16. Section 5 of the Transfer of the Property Act, which is more relevant for our consideration pertains to definition of transfer of property and reads as under:
“5. “Transfer of Property” defined-In the following sections “transfer of property” means an act by which a living person conveys property, in present or in future, to one or more other living persons, [or to himself] and one or more other living persons; and “to transfer property” is to perform such act.
[In this section “living person” includes a company or association or body of individuals, whether incorporated or not, but nothing herein contained shall affect any law for th time being in force relating to transfer of property to or by companies, associations or bodies of individuals.]
17. Section 5 thus provides that transfer of property means an act by which living person conveys property, in present or in future, to one or more other living persons or to himself and one or more other living persons. In the present case, the society had not, by virtue of agreement dated 08.04.2004, transferred the property in favour of the petitioner. The society had only agreed to do so on certain terms and conditions. Most important condition being that of the purchaser paying remaining purchase price without which the sale could never be completed.
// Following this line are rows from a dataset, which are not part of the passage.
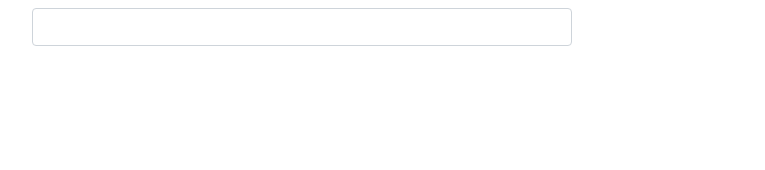
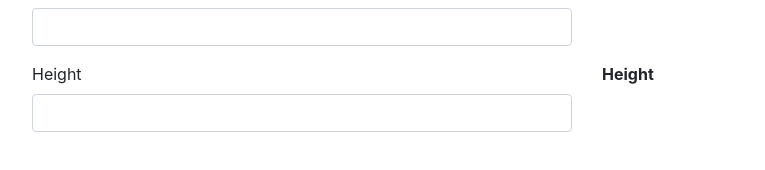
Before and after one commit to KubicekPetr/appset, an Angular app in the folder pipes-ng/: page / in a window 1280 px wide. Shown: the part 238-408 px from the top of the page, without its empty margins (53-818 px from the left). Built offline with nearby package versions, Linux system fonts and the light colour scheme.

Commit message:
ng: with number pipe we can easily drop out decimals

```diff
--- a/pipes-ng/src/app/app.component.html
+++ b/pipes-ng/src/app/app.component.html
@@ -38,4 +38,17 @@
       <div>{{ amount | currency: 'CZK' }}</div>
     </div>
   </div>
+
+  <div class="row">
+    <div class="form-group col">
+      <label>Height</label>
+      <input
+      name="height" class="form-control"
+      (input)="onInputChange($event.target.name, $event.target.value)" />
+    </div>
+    <div class="col">
+      <label><b>Height</b></label>
+      <div>{{ height | number: '1.0-0' }}</div>
+    </div>
+  </div>
 </div>
--- a/pipes-ng/src/app/app.component.ts
+++ b/pipes-ng/src/app/app.component.ts
@@ -9,6 +9,7 @@ export class AppComponent {
   name: string;
   date: string;
   amount: number;
+  height: number;
 
   onInputChange(name: string, value: string) {
     this[name] = typeof(this[name]) === 'number' ? parseFloat(value) : value;
```
Also changed, not shown: 1 other file (tests, documents, lock files or other folders).
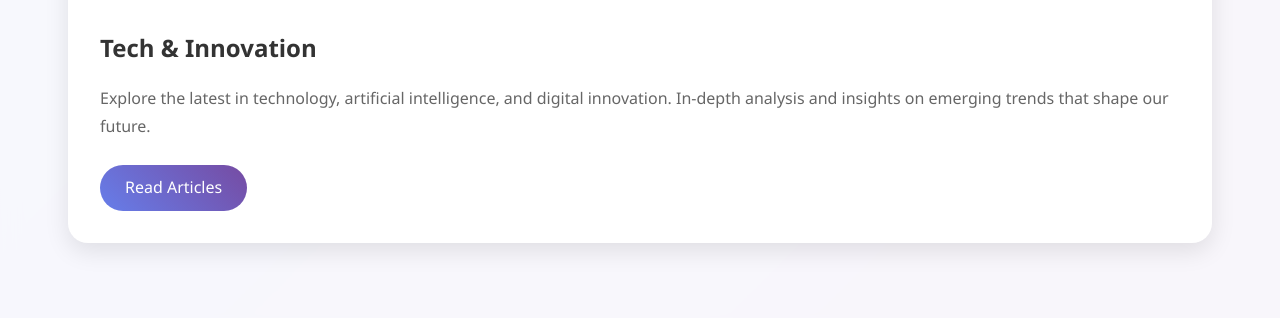
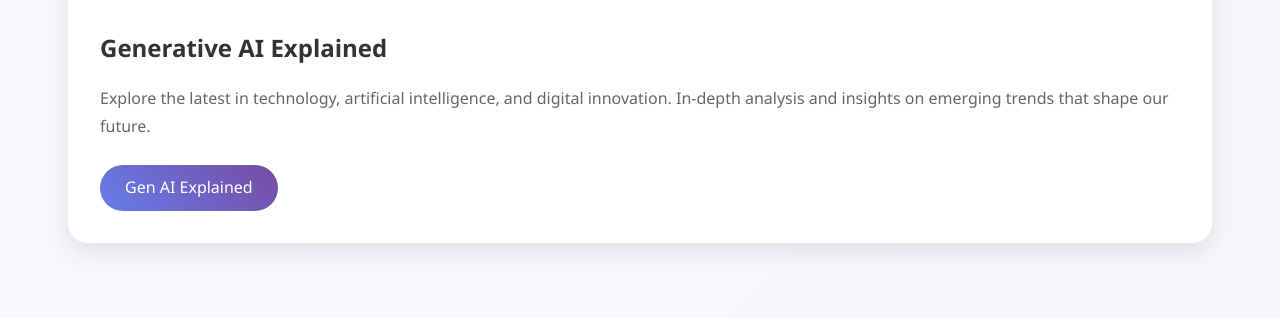
Before and after one commit to fluidfocuschannel/fluidfocuschannel.github.io, a plain HTML site: page index.html in a window 1280 px wide. Shown: the part 479-797 px from the top of the page. Drawn offline with Linux system fonts and the light colour scheme.

Commit message:
Update index.html

```diff
--- a/index.html
+++ b/index.html
@@ -376,12 +376,12 @@
                 <div class="content-grid">
                     <div class="content-card">
                         <div class="card-image">
-                            📝
+                            🤖
                         </div>
                         <div class="card-content">
-                            <h3>Tech & Innovation</h3>
+                            <h3>Generative AI Explained</h3>
                             <p>Explore the latest in technology, artificial intelligence, and digital innovation. In-depth analysis and insights on emerging trends that shape our future.</p>
-                            <a href="Understanding_Agents_Agentic_Systems.html" class="card-btn">Read Articles</a>
+                            <a href="Understanding_Agents_Agentic_Systems.html" class="card-btn">Gen AI Explained</a>
                         </div>
                     </div>
 
```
In the meantime the possession of the land was retained by the society. An agreement to sale without there being anything more, obviously cannot be equated with transfer of property. Section 5 of the Transfer of Property Act also enforces this view.
18. In the result, we are of the opinion that the reasons which founded the basis for issuing impugned notice for reassessment lack validity. The notice dated 28.03.2012 is, therefore, quashed. Petition is disposed of.
[Citation : 356 ITR 493]